From festivals to sweaty studios, unnecessarily long bus rides and rounds of ice cold African lagers, Max Le Daron’s numerous trips to East and West Africa have fueled the creation of a body of work which, much like a proper Nollywood film, could only fit into 3 distinctly dense and enticing volumes.
Good stews require carefully layered flavors, a lot of care – and a lot of time. Unless Tomorrow is the living proof that the same applies to music. Years in the making, recorded between Accra, Ouagadougou, Luanda, Kampala, and of course his home turf Brussels, Unless Tomorrow subtly intertwines carefully selected, slowly incorporated ingredients from worlds apart.
The songs have been conceived, dismissed, rebuilt, remixed, put aside, and almost disappeared forever in Akwaaba’s flooded studio in Accra. As if Mami Wata’s might could not accept this creative defeat, the almighty hard drive came back to life, the songs were born again, minds were blown again, and the EPs are here today, ready to bring together the most kinetically challenged dancers with masters of the art of wining the waist.
Max is no novice jumping on the afro-fusion train armed with jollof war memes. This first EP of the Unless Tomorrow trilogy clearly shows a precisely prepared musical puzzle, conceived over numerous trips, countless studio sessions, and genuine rapport with the artists he features.

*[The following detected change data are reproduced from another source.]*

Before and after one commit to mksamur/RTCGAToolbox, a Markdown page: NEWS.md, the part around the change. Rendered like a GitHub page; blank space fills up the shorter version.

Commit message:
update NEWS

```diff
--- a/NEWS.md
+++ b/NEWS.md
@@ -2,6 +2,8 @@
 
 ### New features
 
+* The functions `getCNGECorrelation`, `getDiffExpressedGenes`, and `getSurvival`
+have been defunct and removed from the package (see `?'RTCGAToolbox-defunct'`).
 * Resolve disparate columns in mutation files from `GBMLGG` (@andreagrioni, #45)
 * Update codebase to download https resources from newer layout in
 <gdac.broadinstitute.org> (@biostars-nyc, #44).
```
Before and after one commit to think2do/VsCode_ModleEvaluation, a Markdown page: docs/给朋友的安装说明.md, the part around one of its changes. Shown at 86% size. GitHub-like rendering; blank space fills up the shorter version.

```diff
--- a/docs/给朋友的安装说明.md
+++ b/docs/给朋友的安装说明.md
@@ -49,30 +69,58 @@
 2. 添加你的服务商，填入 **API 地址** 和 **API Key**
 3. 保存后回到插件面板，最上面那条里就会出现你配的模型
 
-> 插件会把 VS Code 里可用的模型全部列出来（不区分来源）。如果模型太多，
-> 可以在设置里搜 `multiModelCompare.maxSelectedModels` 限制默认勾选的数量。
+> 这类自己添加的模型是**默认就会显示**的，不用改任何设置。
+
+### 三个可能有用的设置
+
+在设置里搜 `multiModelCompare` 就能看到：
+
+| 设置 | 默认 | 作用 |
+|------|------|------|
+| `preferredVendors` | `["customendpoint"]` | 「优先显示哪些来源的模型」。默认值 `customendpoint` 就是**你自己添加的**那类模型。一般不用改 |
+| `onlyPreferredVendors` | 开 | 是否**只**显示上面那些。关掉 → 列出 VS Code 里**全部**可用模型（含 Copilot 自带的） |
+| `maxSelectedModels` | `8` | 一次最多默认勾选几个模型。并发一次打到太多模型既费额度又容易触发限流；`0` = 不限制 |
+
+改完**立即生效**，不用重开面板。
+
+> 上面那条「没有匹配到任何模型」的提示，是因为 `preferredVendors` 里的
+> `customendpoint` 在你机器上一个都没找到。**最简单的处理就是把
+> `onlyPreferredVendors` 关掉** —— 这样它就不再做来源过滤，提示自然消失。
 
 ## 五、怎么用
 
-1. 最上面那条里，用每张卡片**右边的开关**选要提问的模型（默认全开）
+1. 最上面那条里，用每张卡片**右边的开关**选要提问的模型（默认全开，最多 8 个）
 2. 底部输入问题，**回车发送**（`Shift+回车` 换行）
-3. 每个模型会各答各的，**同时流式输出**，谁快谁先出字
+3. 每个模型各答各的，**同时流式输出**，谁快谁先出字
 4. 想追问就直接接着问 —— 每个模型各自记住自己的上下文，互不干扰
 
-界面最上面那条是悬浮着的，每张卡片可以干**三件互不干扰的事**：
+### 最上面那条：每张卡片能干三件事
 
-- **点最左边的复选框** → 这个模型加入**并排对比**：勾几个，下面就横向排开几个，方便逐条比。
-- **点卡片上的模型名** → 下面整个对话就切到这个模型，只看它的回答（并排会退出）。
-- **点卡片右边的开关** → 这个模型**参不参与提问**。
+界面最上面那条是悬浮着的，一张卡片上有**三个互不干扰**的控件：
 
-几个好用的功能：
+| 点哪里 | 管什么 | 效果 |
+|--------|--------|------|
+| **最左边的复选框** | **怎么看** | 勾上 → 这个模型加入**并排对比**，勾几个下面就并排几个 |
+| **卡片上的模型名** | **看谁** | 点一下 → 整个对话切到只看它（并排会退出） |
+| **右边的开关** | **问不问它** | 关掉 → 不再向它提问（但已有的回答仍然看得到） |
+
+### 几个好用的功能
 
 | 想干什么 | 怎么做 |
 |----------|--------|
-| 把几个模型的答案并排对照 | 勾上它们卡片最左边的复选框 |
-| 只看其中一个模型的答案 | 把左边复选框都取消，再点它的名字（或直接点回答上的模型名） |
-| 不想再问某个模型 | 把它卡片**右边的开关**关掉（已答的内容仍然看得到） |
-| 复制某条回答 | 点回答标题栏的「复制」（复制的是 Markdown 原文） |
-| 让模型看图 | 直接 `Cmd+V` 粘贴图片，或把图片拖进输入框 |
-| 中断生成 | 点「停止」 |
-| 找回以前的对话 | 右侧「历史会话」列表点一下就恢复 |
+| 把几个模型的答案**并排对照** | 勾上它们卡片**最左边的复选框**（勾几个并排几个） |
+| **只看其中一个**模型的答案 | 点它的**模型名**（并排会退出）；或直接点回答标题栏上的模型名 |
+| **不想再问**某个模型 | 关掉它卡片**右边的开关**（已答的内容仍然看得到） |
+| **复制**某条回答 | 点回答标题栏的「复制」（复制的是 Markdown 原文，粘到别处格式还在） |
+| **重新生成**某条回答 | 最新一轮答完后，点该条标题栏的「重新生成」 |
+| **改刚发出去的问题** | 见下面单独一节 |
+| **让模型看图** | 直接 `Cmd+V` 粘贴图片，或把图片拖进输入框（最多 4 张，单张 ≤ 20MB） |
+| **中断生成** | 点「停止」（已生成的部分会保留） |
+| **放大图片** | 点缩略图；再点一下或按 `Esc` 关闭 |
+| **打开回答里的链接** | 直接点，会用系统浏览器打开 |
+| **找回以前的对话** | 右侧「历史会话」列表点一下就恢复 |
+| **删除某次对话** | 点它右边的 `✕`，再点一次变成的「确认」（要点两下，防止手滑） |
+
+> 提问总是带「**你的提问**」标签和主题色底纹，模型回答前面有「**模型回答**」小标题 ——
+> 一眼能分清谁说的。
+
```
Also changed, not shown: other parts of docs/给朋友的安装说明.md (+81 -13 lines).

“When I speak to you, your eyes turn red” – the chorus of Monin’ Guetin sets the tone for the darkest of Max Le Daron’s 3 EP opus. Burkinabè MC Joey Le Soldat refers to an ancient proverb which in essence says that the truth disturbs. Bars are spitted to disturb, genres and countries are blurred to disturb, sounds are fused together to fit equally well in a dark warehouse or a hypnotic, hot and dusty cypher. This 5 track EP is a first glimpse into Max Le Daron’s musical obsessions.